On the morning of Wednesday 9 November 2011 a 400-metre wide piece of space rock designated as 2005 YU55 will hurtle past the Earth at a distance that is 85 per cent of the distance of the Moon. Of course, that distance provides a sufficiently wide margin of safety that we do not need to have any concerns about our safety. Still it is of considerable interest as the only other pass we know about by an asteroid at a similar or closer distance will not occur until 2028.
As can be deduced from the designation of the asteroid, it was discovered in 2005. The discovery was made through the Spacewatch program near Tuscon, Arizona. The size of the object is known as it has been observed with radar with the Aricebo radio telescope on a previous approach. The radar showed that the asteroid was nearly spherical and spinning around its axis roughly every 20 hours. From its distance, brightness and size, scientists have found that 2005 YU55 is a very dark object that reflects only a small fraction of the sunlight falling on it.

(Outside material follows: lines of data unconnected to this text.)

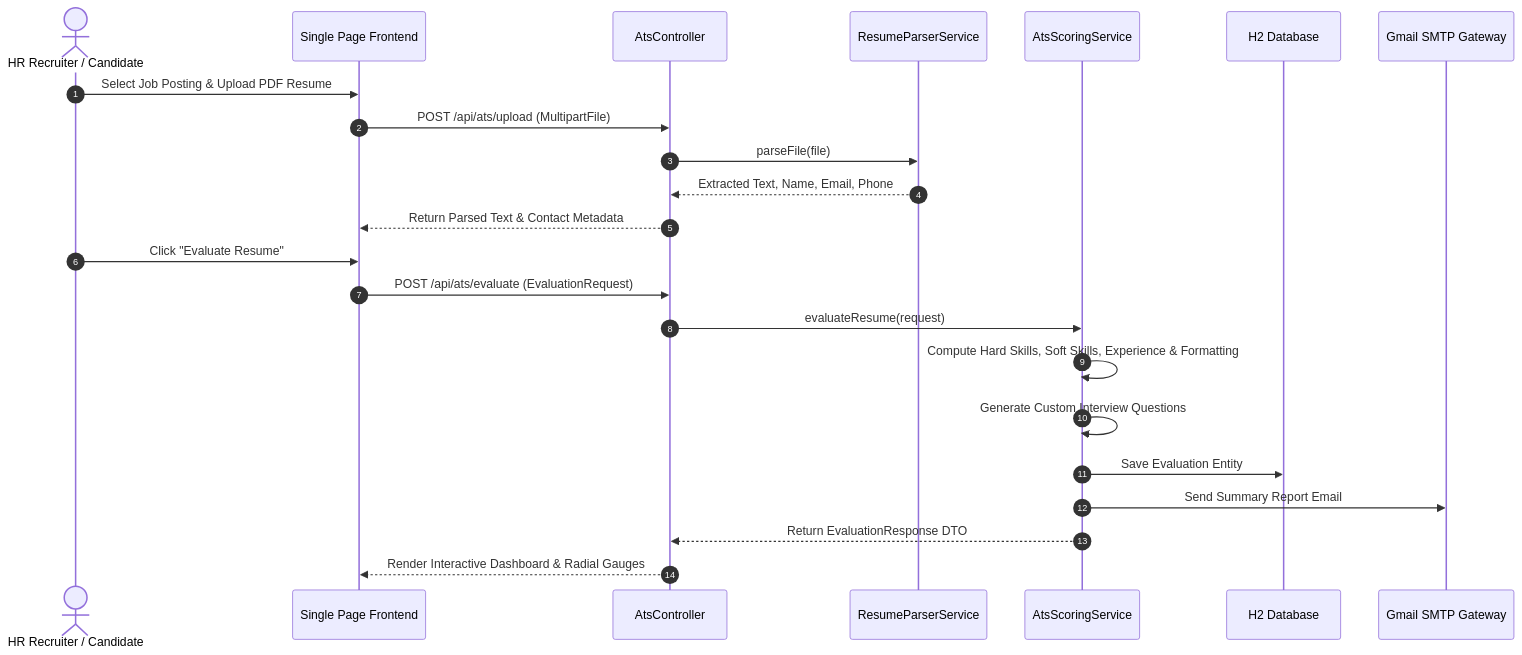
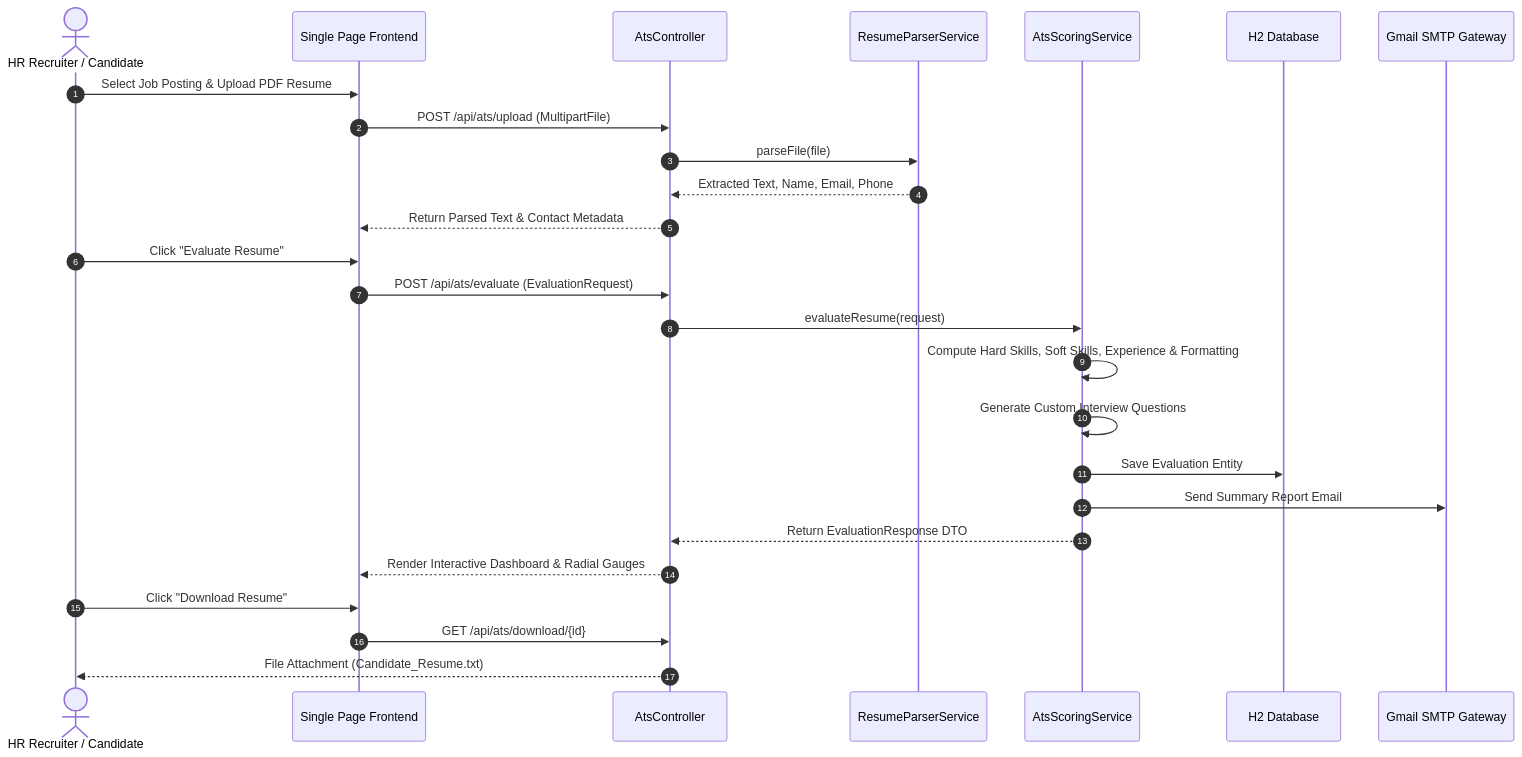
One commit to Ramesh2200/ats-resume-scorer changed the diagram in FLOW_DIAGRAMS.md. Above: the diagram before and after it, drawn with Mermaid. The commit also changed other lines of this file and 3 other files, not shown here.

Commit message:
Update system architecture diagram with populated fields and resume download options

````diff
--- a/FLOW_DIAGRAMS.md
+++ b/FLOW_DIAGRAMS.md
@@ -79,27 +74,30 @@
 ```mermaid
 sequenceDiagram
     autonumber
     actor User as HR Recruiter / Candidate
     participant SPA as Single Page Frontend
     participant API as AtsController
     participant Parser as ResumeParserService
     participant Scorer as AtsScoringService
     participant DB as H2 Database
     participant Email as Gmail SMTP Gateway
 
     User->>SPA: Select Job Posting & Upload PDF Resume
     SPA->>API: POST /api/ats/upload (MultipartFile)
     API->>Parser: parseFile(file)
     Parser-->>API: Extracted Text, Name, Email, Phone
     API-->>SPA: Return Parsed Text & Contact Metadata
     
     User->>SPA: Click "Evaluate Resume"
     SPA->>API: POST /api/ats/evaluate (EvaluationRequest)
     API->>Scorer: evaluateResume(request)
     Scorer->>Scorer: Compute Hard Skills, Soft Skills, Experience & Formatting
     Scorer->>Scorer: Generate Custom Interview Questions
     Scorer->>DB: Save Evaluation Entity
     Scorer->>Email: Send Summary Report Email
     Scorer-->>API: Return EvaluationResponse DTO
     API-->>SPA: Render Interactive Dashboard & Radial Gauges
+    User->>SPA: Click "Download Resume"
+    SPA->>API: GET /api/ats/download/{id}
+    API-->>User: File Attachment (Candidate_Resume.txt)
 ```
````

The position of asteroid 2005 YU55 with respect to the Earth and the Moon at approximately the time when it first becomes viewable from Australia. Movie frame 17 from a JPL/NASA animation of the close approach on 9 November 2011
Closest approach is at 10:28 am AEDT on 9 November 2011 when the distance of the asteroid is 85 per cent of the distance from the Earth to the Moon. Obviously, at that time it is daylight in Australia and it is not possible to see the object by visual means. In the vicinity of Sydney it becomes dark from about 8:30 pm AEST onwards and that is when it becomes possible to view the object.
Unfortunately, it will not be easy to find it in the sky. As it is such a dark body, its brightness is expected to be less than 11th magnitude or more than 100 times too faint to be seen with the unaided eye from a dark spot in the country. A reasonably large telescope and a good knowledge of the sky, including the RA and declination coordinate system, will be needed to find it. What makes seeing it even more difficult is that its path is near the gibbous Moon that will be brightening the sky that night.
Interesting radar observations can be expected from the near Earth passage of the asteroid. Seeing it through a telescope from Australia though will be challenging even for experienced amateur astonomers at good locations.